Exercise: Each line in the entries that has the word "from" has to be copied.

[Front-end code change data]

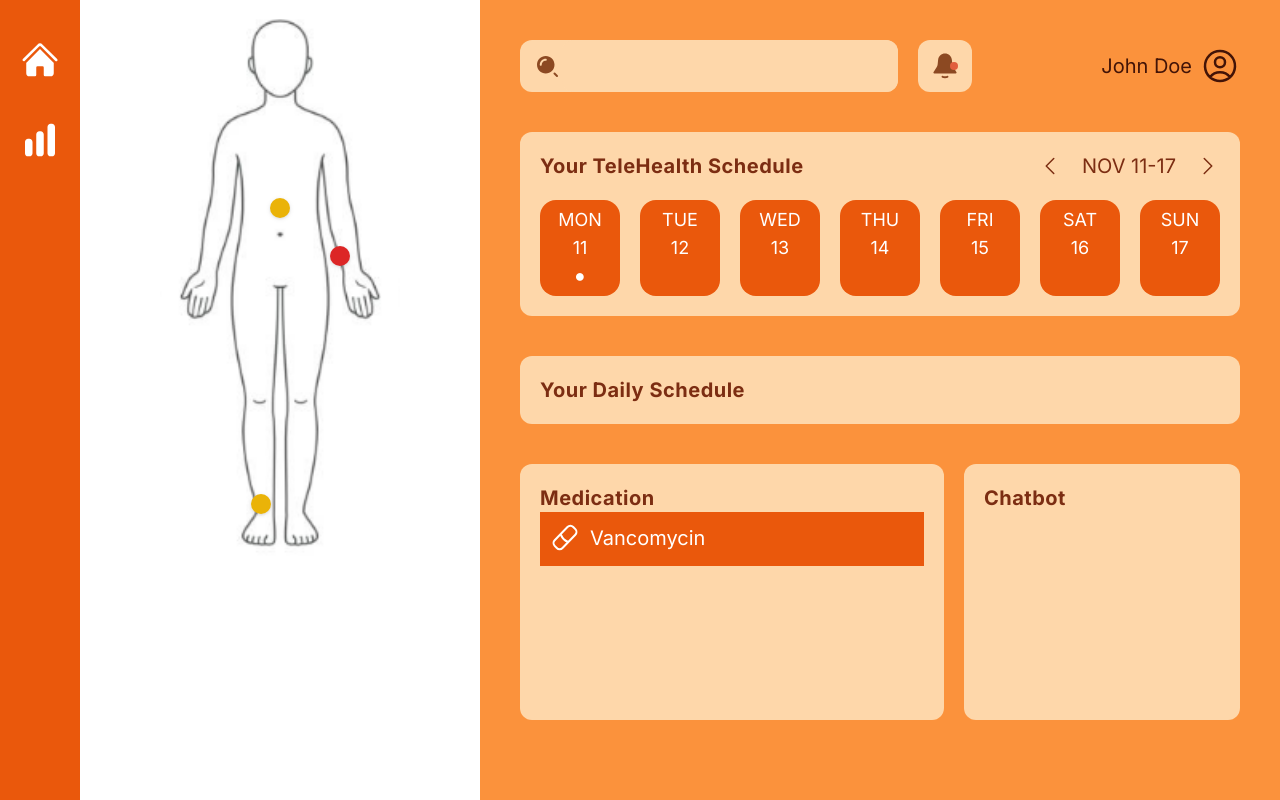
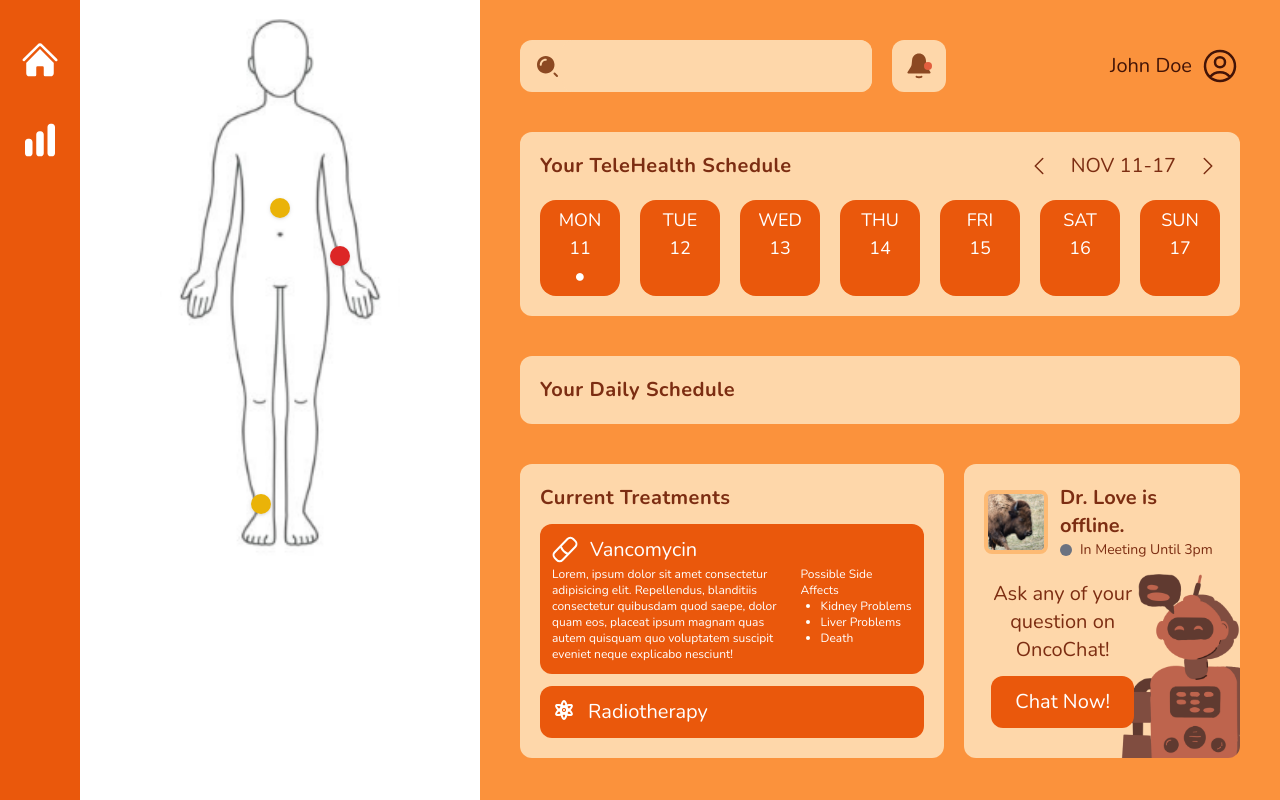
Before and after one commit to euouae682/dubhacks23, a Next.js app: page / in a window 1280 px wide. Built offline with nearby package versions, Linux system fonts and the light colour scheme.

Commit message:
UI IS GOOD NOW LES GOOOOO

```diff
--- a/app/components/main.tsx
+++ b/app/components/main.tsx
@@ -9,7 +9,7 @@
 import { WeekTable } from "./main_components/weektable";
 import { HourTable } from "./main_components/hourtable";
 import { Medications } from "./main_components/medications";
-import { TemporaryAIComponentName } from "./main_components/tempai";
+import { Chatbot } from "./main_components/chatbot";
 
 export function Main() {
   return (
@@ -92,7 +92,7 @@ export function Main() {
 
       <div className="grid grid-cols-5 gap-5 h-64">
         <Medications />
-        <TemporaryAIComponentName />
+        <Chatbot />
       </div>
     </main>
   );
--- /dev/null
+++ b/app/components/main_components/chatbot.tsx
@@ -0,0 +1,32 @@
+export function Chatbot() {
+  return (
+    <div
+      className="col-span-2 bg-orange-200 p-5 rounded-xl text-orange-900 bg-[url(/chatbot.png)]
+      bg-[length:8rem] bg-no-repeat bg-right-bottom"
+    >
+      <div className="flex items-center gap-3 mb-5">
+        <img
+          src="doctor-temp.jpg"
+          className="rounded-lg border-4 border-orange-300 w-16 h-16"
+        />
+        <div>
+          <h3 className="font-bold">Dr. Love is offline.</h3>
+          <div className="flex items-center gap-2">
+            <div className="w-3 h-3 bg-gray-500 rounded-full"></div>
+            <span className="text-sm">In Meeting Until 3pm</span>
+          </div>
+        </div>
+      </div>
+
+      <div className="flex flex-col gap-3 w-8/12 text-center">
+        <p>Ask any of your question on OncoChat!</p>
+        <a
+          href="#"
+          className="text-white bg-orange-600 mx-auto px-6 py-3 rounded-xl hover:bg-orange-700 transition"
+        >
+          Chat Now!
+        </a>
+      </div>
+    </div>
+  );
+}
--- a/app/components/main_components/medications.tsx
+++ b/app/components/main_components/medications.tsx
@@ -1,9 +1,10 @@
 export function Medications() {
-    return (
-        <div className="col-span-3 bg-orange-200 p-5 rounded-xl text-orange-900">
-        <h3 className="font-bold tracking-wide">Medication</h3>
-        <div className="bg-orange-600 p-3">
-          <div className="flex gap-3 text-white">
+  return (
+    <div className="col-span-3 bg-orange-200 p-5 rounded-xl text-orange-900">
+      <h3 className="font-bold tracking-wide mb-3">Current Treatments</h3>
+      <div className="flex flex-col gap-3">
+        <section className="text-white bg-orange-600 p-3 rounded-xl">
+          <header className="flex gap-3">
             <svg
               width="26"
               height="30"
@@ -27,8 +28,56 @@ export function Medications() {
               />
             </svg>
             <h4>Vancomycin</h4>
+          </header>
+
+          <div className="flex gap-3 text-xs">
+            <p className="w-8/12">
+              Lorem, ipsum dolor sit amet consectetur adipisicing elit.
+              Repellendus, blanditiis consectetur quibusdam quod saepe, dolor
+              quam eos, placeat ipsum magnam quas autem quisquam quo voluptatem
+              suscipit eveniet neque explicabo nesciunt!
+            </p>
+            <div>
+              <p>Possible Side Affects</p>
+              <ul className="list-disc pl-5">
+                <li>Kidney Problems</li>
+                <li>Liver Problems</li>
+                <li>Death</li>
+              </ul>
+            </div>
           </div>
-        </div>
+        </section>
+
+        <section className="text-white bg-orange-600 p-3 rounded-xl">
+          <header className="flex gap-3">
+            <svg
+              width="24"
+              height="24"
+              viewBox="0 0 24 24"
+              fill="none"
+              xmlns="http://www.w3.org/2000/svg"
+            >
+              <circle cx="12" cy="12" r="1" fill="white" />
+              <path
+                d="M15 12C15 14.6668 14.5658 17.035 13.9 18.6997C13.5659 19.5348 13.1932 20.1435 12.8304 20.527C12.4697 20.9085 12.1887 21 12 21C11.8113 21 11.5303 20.9085 11.1696 20.527C10.8068 20.1435 10.4341 19.5348 10.1 18.6997C9.43419 17.035 9 14.6668 9 12C9 9.33323 9.43419 6.96497 10.1 5.30032C10.4341 4.46523 10.8068 3.85653 11.1696 3.47296C11.5303 3.0915 11.8113 3 12 3C12.1887 3 12.4697 3.0915 12.8304 3.47296C13.1932 3.85653 13.5659 4.46523 13.9 5.30032C14.5658 6.96497 15 9.33323 15 12Z"
+                stroke="white"
+                stroke-width="2"
+              />
+              <path
+                d="M13.5 14.5982C11.1905 15.9315 8.92246 16.7397 7.14791 16.9953C6.25768 17.1236 5.54415 17.1051 5.0306 16.9828C4.51988 16.8611 4.30015 16.6635 4.2058 16.5001C4.11144 16.3366 4.0502 16.0476 4.20018 15.5444C4.35099 15.0385 4.69176 14.4113 5.24796 13.7045C6.35665 12.2955 8.19053 10.7354 10.5 9.40201C12.8095 8.06862 15.0776 7.26051 16.8521 7.00484C17.7424 6.87658 18.4559 6.89503 18.9694 7.01739C19.4802 7.13908 19.6999 7.33665 19.7943 7.50008C19.8886 7.66352 19.9499 7.95258 19.7999 8.45573C19.6491 8.96166 19.3083 9.58881 18.7521 10.2956C17.6434 11.7046 15.8095 13.2648 13.5 14.5982Z"
+                stroke="white"
+                stroke-width="2"
+              />
+              <path
+                d="M13.5 9.40184C11.1905 8.06846 8.92246 7.26035 7.14791 7.00468C6.25768 6.87641 5.54415 6.89487 5.0306 7.01723C4.51988 7.13892 4.30015 7.33648 4.2058 7.49992C4.11144 7.66335 4.0502 7.95242 4.20018 8.45557C4.35099 8.9615 4.69176 9.58865 5.24796 10.2955C6.35665 11.7045 8.19053 13.2646 10.5 14.598C12.8095 15.9314 15.0776 16.7395 16.8521 16.9952C17.7424 17.1234 18.4559 17.105 18.9694 16.9826C19.4802 16.8609 19.6999 16.6634 19.7943 16.4999C19.8886 16.3365 19.9499 16.0474 19.7999 15.5443C19.6491 15.0383 19.3083 14.4112 18.7521 13.7044C17.6434 12.2954 15.8095 10.7352 13.5 9.40184Z"
+                stroke="white"
+                stroke-width="2"
+              />
+            </svg>
+            <h4>Radiotherapy</h4>
+          </header>
+        </section>
       </div>
-    )
-  }
+    </div>
+  );
+}
--- a/app/components/main_components/tempai.tsx
+++ /dev/null
@@ -1,7 +0,0 @@
-export function TemporaryAIComponentName() {
-    return (
-      <div className="col-span-2 bg-orange-200 p-5 rounded-xl text-orange-900">
-          <h3 className="font-bold tracking-wide">Chatbot</h3>
-        </div>
-    )
-  }
--- a/app/layout.tsx
+++ b/app/layout.tsx
@@ -1,21 +1,21 @@
-import './globals.css'
-import { Inter } from 'next/font/google'
+import "./globals.css";
+import { Nunito } from "next/font/google";
 
-const inter = Inter({ subsets: ['latin'] })
+const nunito = Nunito({ subsets: ["latin"] });
 
 export const metadata = {
-  title: 'NAME OF PROJECT',
-  description: 'DESCRIPTION OF PROJECT',
-}
+  title: "NAME OF PROJECT",
+  description: "DESCRIPTION OF PROJECT",
+};
 
 export default function RootLayout({
   children,
 }: {
-  children: React.ReactNode
+  children: React.ReactNode;
 }) {
   return (
     <html lang="en">
-      <body className={inter.className}>{children}</body>
+      <body className={nunito.className}>{children}</body>
     </html>
-  )
+  );
 }
```
Also changed, not shown: public/chatbot.png (added), public/doctor-temp.jpg (added).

Output below:
 import { WeekTable } from "./main_components/weektable";
 import { HourTable } from "./main_components/hourtable";
 import { Medications } from "./main_components/medications";
-import { TemporaryAIComponentName } from "./main_components/tempai";
+import { Chatbot } from "./main_components/chatbot";
-import { Inter } from 'next/font/google'
+import { Nunito } from "next/font/google";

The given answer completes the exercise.